A plan to strengthen K-12 education, released earlier this week, sets many ambitious deadlines. By the end of the 2012 legislative session for example, Maine Education Commissioner Stephen Bowen wants lawmakers to agree on tough expectations that Maine teachers must meet to be considered effective in the classroom.
He's also calling for statewide standards for evaluation programs, in large part, to guide local school districts, as they develop their own systems for grading their teachers performance. But figuring out exactly what a tough, but fair, teacher evaluation should look like isn't always easy.
It's a challenge that started to get more attention three years ago, when the federal government set up this competition called Race to the Top. States could vie for more than $4 billion in education money from the Recovery Act. But they had to submit applications, laying out in exacting detail their strategies for doing everything from turning around failing schools to improving classroom teaching through better training and evaluations.
Maine's application was rejected. "And the place where we got hammered in the scoring was around that teacher and leader piece," says Stephen Bowen, the state's Education Commissioner.
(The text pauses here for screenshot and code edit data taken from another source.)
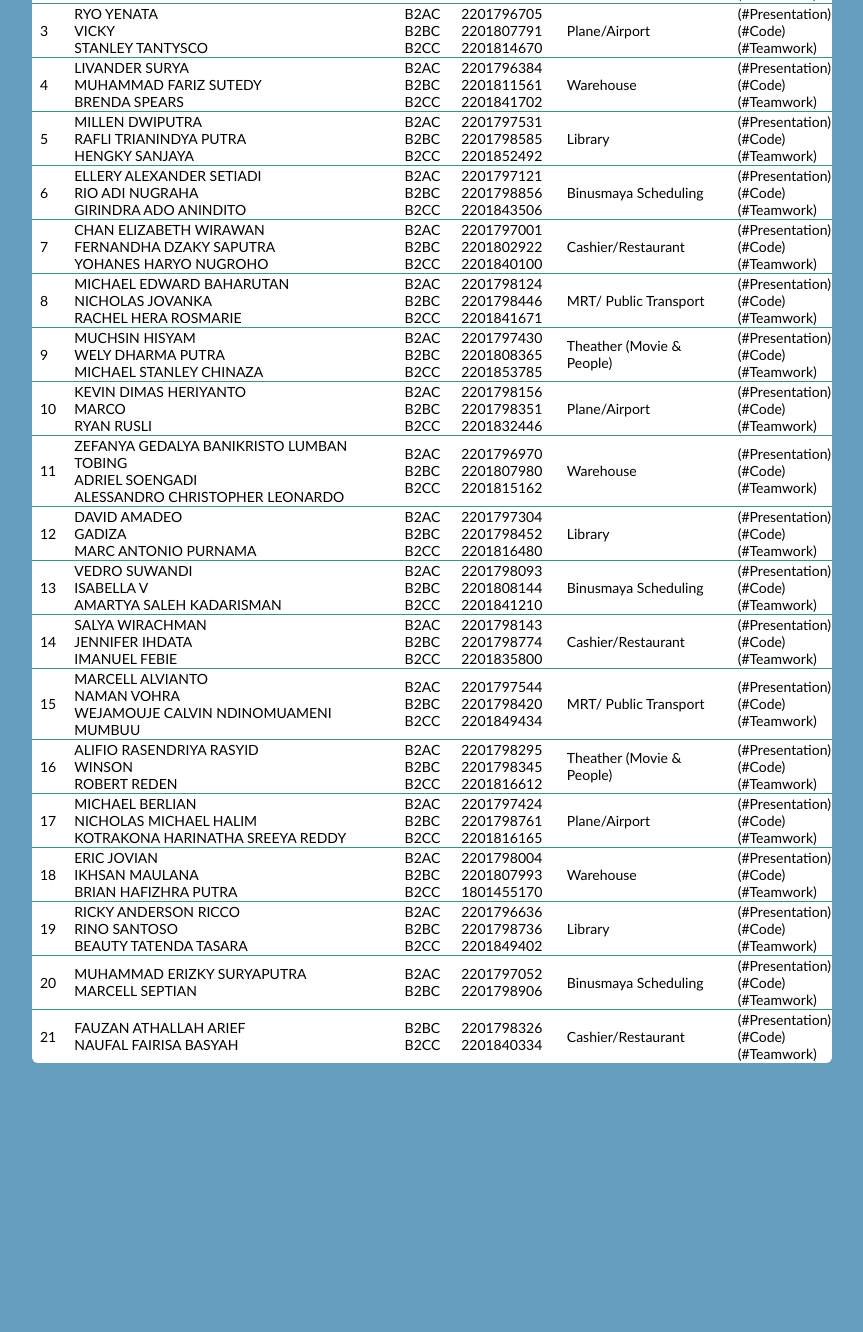
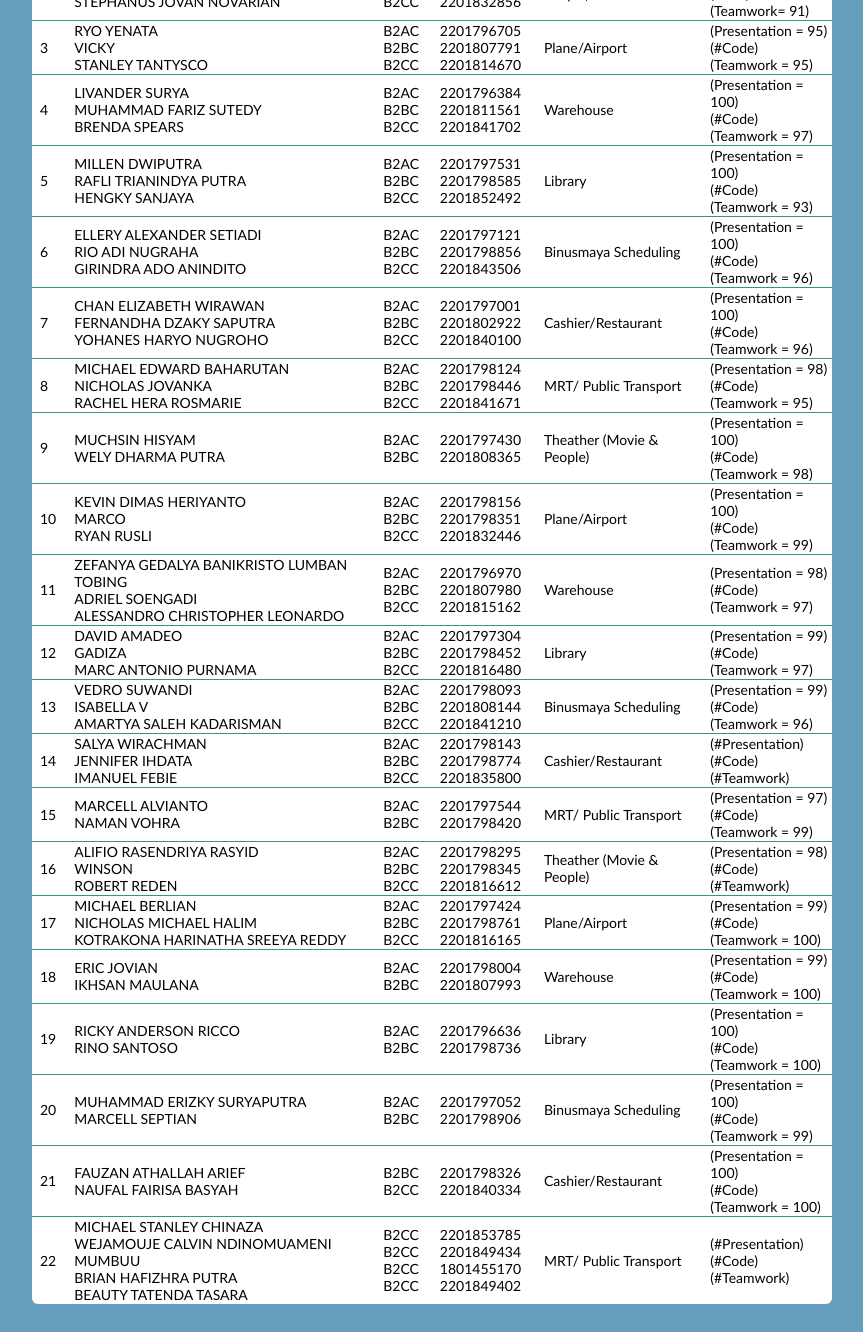
Before and after one commit to ezeutno/BINUS_TA_DSA_GroupProject, a plain HTML site: page index.html in a window 1280 px wide. Shown: the part 366-1698 px from the top of the page, without its empty margins (208-1071 px from the left). Before the commit the page ends 1457 px from the top, so only its background shows below. Drawn offline with Linux system fonts and the light colour scheme.

Commit message:
push score

```diff
--- a/index.html
+++ b/index.html
@@ -17,7 +17,7 @@
 <th>TOPIC</th>
 <th>SCORE</th>
 </tr>
-<thead>
+</thead>
 <tbody>
 <tr>
 <td>1</td>
@@ -25,7 +25,7 @@
 <td>B2AC<br>B2BC<br>B2CC</td>
 <td>2201796440<br>2201811391<br>2201816202</td>
 <td>MRT/ Public Transport</td>
-<td>(#Presentation)<br>(#Code)<br>(#Teamwork)</td>
+<td>(Presentation = 97)<br>(#Code)<br>(Teamwork = 98)</td>
 </tr>
 <tr>
 <td>2</td>
@@ -33,7 +33,7 @@
 <td>B2AC<br>B2BC<br>B2CC</td>
 <td>2201796655<br>2201798894<br>2201832856</td>
 <td>Theather (Movie & People)</td>
-<td>(#Presentation)<br>(#Code)<br>(#Teamwork)</td>
+<td>(Presentation = 100)<br>(Code)<br>(Teamwork= 91)</td>
 </tr>
 <tr>
 <td>3</td>
@@ -41,7 +41,7 @@
 <td>B2AC<br>B2BC<br>B2CC</td>
 <td>2201796705<br>2201807791<br>2201814670</td>
 <td>Plane/Airport</td>
-<td>(#Presentation)<br>(#Code)<br>(#Teamwork)</td>
+<td>(Presentation = 95)<br>(#Code)<br>(Teamwork = 95)</td>
 </tr>
 <tr>
 <td>4</td>
@@ -49,7 +49,7 @@
 <td>B2AC<br>B2BC<br>B2CC</td>
 <td>2201796384<br>2201811561<br>2201841702</td>
 <td>Warehouse</td>
-<td>(#Presentation)<br>(#Code)<br>(#Teamwork)</td>
+<td>(Presentation = 100)<br>(#Code)<br>(Teamwork = 97)</td>
 </tr>
 <tr>
 <td>5</td>
@@ -57,7 +57,7 @@
 <td>B2AC<br>B2BC<br>B2CC</td>
 <td>2201797531<br>2201798585<br>2201852492</td>
 <td>Library</td>
-<td>(#Presentation)<br>(#Code)<br>(#Teamwork)</td>
+<td>(Presentation = 100)<br>(#Code)<br>(Teamwork = 93)</td>
 </tr>
 <tr>
 <td>6</td>
@@ -65,7 +65,7 @@
 <td>B2AC<br>B2BC<br>B2CC</td>
 <td>2201797121<br>2201798856<br>2201843506</td>
 <td>Binusmaya Scheduling</td>
-<td>(#Presentation)<br>(#Code)<br>(#Teamwork)</td>
+<td>(Presentation = 100)<br>(#Code)<br>(Teamwork = 96)</td>
 </tr>
 <tr>
 <td>7</td>
@@ -73,7 +73,7 @@
 <td>B2AC<br>B2BC<br>B2CC</td>
 <td>2201797001<br>2201802922<br>2201840100</td>
 <td>Cashier/Restaurant</td>
-<td>(#Presentation)<br>(#Code)<br>(#Teamwork)</td>
+<td>(Presentation = 100)<br>(#Code)<br>(Teamwork = 96)</td>
 </tr>
 <tr>
 <td>8</td>
@@ -81,15 +81,15 @@
 <td>B2AC<br>B2BC<br>B2CC</td>
 <td>2201798124<br>2201798446<br>2201841671</td>
 <td>MRT/ Public Transport</td>
-<td>(#Presentation)<br>(#Code)<br>(#Teamwork)</td>
+<td>(Presentation = 98)<br>(#Code)<br>(Teamwork = 95)</td>
 </tr>
 <tr>
 <td>9</td>
-<td>MUCHSIN HISYAM<br>WELY DHARMA PUTRA<br>MICHAEL STANLEY CHINAZA</td>
-<td>B2AC<br>B2BC<br>B2CC</td>
-<td>2201797430<br>2201808365<br>2201853785</td>
+<td>MUCHSIN HISYAM<br>WELY DHARMA PUTRA</td>
+<td>B2AC<br>B2BC</td>
+<td>2201797430<br>2201808365</td>
 <td>Theather (Movie & People)</td>
-<td>(#Presentation)<br>(#Code)<br>(#Teamwork)</td>
+<td>(Presentation = 100)<br>(#Code)<br>(Teamwork = 98)</td>
 </tr>
 <tr>
 <td>10</td>
@@ -97,7 +97,7 @@
 <td>B2AC<br>B2BC<br>B2CC</td>
 <td>2201798156<br>2201798351<br>2201832446</td>
 <td>Plane/Airport</td>
-<td>(#Presentation)<br>(#Code)<br>(#Teamwork)</td>
+<td>(Presentation = 100)<br>(#Code)<br>(Teamwork = 99)</td>
 </tr>
 <tr>
 <td>11</td>
@@ -105,7 +105,7 @@
 <td>B2AC<br>B2BC<br>B2CC</td>
 <td>2201796970<br>2201807980<br>2201815162</td>
 <td>Warehouse</td>
-<td>(#Presentation)<br>(#Code)<br>(#Teamwork)</td>
+<td>(Presentation = 98)<br>(#Code)<br>(Teamwork = 97)</td>
 </tr>
 <tr>
 <td>12</td>
@@ -113,7 +113,7 @@
 <td>B2AC<br>B2BC<br>B2CC</td>
 <td>2201797304<br>2201798452<br>2201816480</td>
 <td>Library</td>
-<td>(#Presentation)<br>(#Code)<br>(#Teamwork)</td>
+<td>(Presentation = 99)<br>(#Code)<br>(Teamwork = 97)</td>
 </tr>
 <tr>
 <td>13</td>
@@ -121,7 +121,7 @@
 <td>B2AC<br>B2BC<br>B2CC</td>
 <td>2201798093<br>2201808144<br>2201841210</td>
 <td>Binusmaya Scheduling</td>
-<td>(#Presentation)<br>(#Code)<br>(#Teamwork)</td>
+<td>(Presentation = 99)<br>(#Code)<br>(Teamwork = 96)</td>
 </tr>
 <tr>
 <td>14</td>
@@ -133,11 +133,11 @@
 </tr>
 <tr>
 <td>15</td>
-<td>MARCELL ALVIANTO<br>NAMAN VOHRA<br>WEJAMOUJE CALVIN NDINOMUAMENI MUMBUU</td>
-<td>B2AC<br>B2BC<br>B2CC</td>
-<td>2201797544<br>2201798420<br>2201849434</td>
+<td>MARCELL ALVIANTO<br>NAMAN VOHRA</td>
+<td>B2AC<br>B2BC</td>
+<td>2201797544<br>2201798420</td>
 <td>MRT/ Public Transport</td>
-<td>(#Presentation)<br>(#Code)<br>(#Teamwork)</td>
+<td>(Presentation = 97)<br>(#Code)<br>(Teamwork = 99)</td>
 </tr>
 <tr>
 <td>16</td>
@@ -145,7 +145,7 @@
 <td>B2AC<br>B2BC<br>B2CC</td>
 <td>2201798295<br>2201798345<br>2201816612</td>
 <td>Theather (Movie & People)</td>
-<td>(#Presentation)<br>(#Code)<br>(#Teamwork)</td>
+<td>(Presentation = 98)<br>(#Code)<br>(#Teamwork)</td>
 </tr>
 <tr>
 <td>17</td>
@@ -153,23 +153,23 @@
 <td>B2AC<br>B2BC<br>B2CC</td>
 <td>2201797424<br>2201798761<br>2201816165</td>
 <td>Plane/Airport</td>
-<td>(#Presentation)<br>(#Code)<br>(#Teamwork)</td>
+<td>(Presentation = 99)<br>(#Code)<br>(Teamwork = 100)</td>
 </tr>
 <tr>
 <td>18</td>
-<td>ERIC JOVIAN<br>IKHSAN MAULANA<br>BRIAN HAFIZHRA PUTRA</td>
-<td>B2AC<br>B2BC<br>B2CC</td>
-<td>2201798004<br>2201807993<br>1801455170</td>
+<td>ERIC JOVIAN<br>IKHSAN MAULANA</td>
+<td>B2AC<br>B2BC</td>
+<td>2201798004<br>2201807993</td>
 <td>Warehouse</td>
-<td>(#Presentation)<br>(#Code)<br>(#Teamwork)</td>
+<td>(Presentation = 99)<br>(#Code)<br>(Teamwork = 100)</td>
 </tr>
 <tr>
 <td>19</td>
-<td>RICKY ANDERSON RICCO<br>RINO SANTOSO<br>BEAUTY TATENDA TASARA</td>
-<td>B2AC<br>B2BC<br>B2CC</td>
-<td>2201796636<br>2201798736<br>2201849402</td>
+<td>RICKY ANDERSON RICCO<br>RINO SANTOSO</td>
+<td>B2AC<br>B2BC</td>
+<td>2201796636<br>2201798736</td>
 <td>Library</td>
-<td>(#Presentation)<br>(#Code)<br>(#Teamwork)</td>
+<td>(Presentation = 100)<br>(#Code)<br>(Teamwork = 100)</td>
 </tr>
 <tr>
 <td>20</td>
@@ -177,7 +177,7 @@
 <td>B2AC<br>B2BC</td>
 <td>2201797052<br>2201798906</td>
 <td>Binusmaya Scheduling</td>
-<td>(#Presentation)<br>(#Code)<br>(#Teamwork)</td>
+<td>(Presentation = 100)<br>(#Code)<br>(Teamwork = 99)</td>
 </tr>
 <tr>
 <td>21</td>
@@ -185,9 +185,17 @@
 <td>B2BC<br>B2CC</td>
 <td>2201798326<br>2201840334</td>
 <td>Cashier/Restaurant</td>
+<td>(Presentation = 100)<br>(#Code)<br>(Teamwork = 100)</td>
+</tr>
+<tr>
+<td>22</td>
+<td>MICHAEL STANLEY CHINAZA<br>WEJAMOUJE CALVIN NDINOMUAMENI MUMBUU<br>BRIAN HAFIZHRA PUTRA<br>BEAUTY TATENDA TASARA</td>
+<td>B2CC<br>B2CC<br>B2CC<br>B2CC</td>
+<td>2201853785<br>2201849434<br>1801455170<br>2201849402</td>
+<td>MRT/ Public Transport</td>
 <td>(#Presentation)<br>(#Code)<br>(#Teamwork)</td>
 </tr>
 </tbody>
-<table/>
+</table>
 </body>
 </html>
```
Winning states had some innovative ideas on training and evaluation. But many states, like Maine, were told they had a long way to go. Bowen says Race to the Top helped start a conversation. "States all over the country and the feds are looking at what works--effective classroom practices and using new types of evaluation systems and data systems," he says.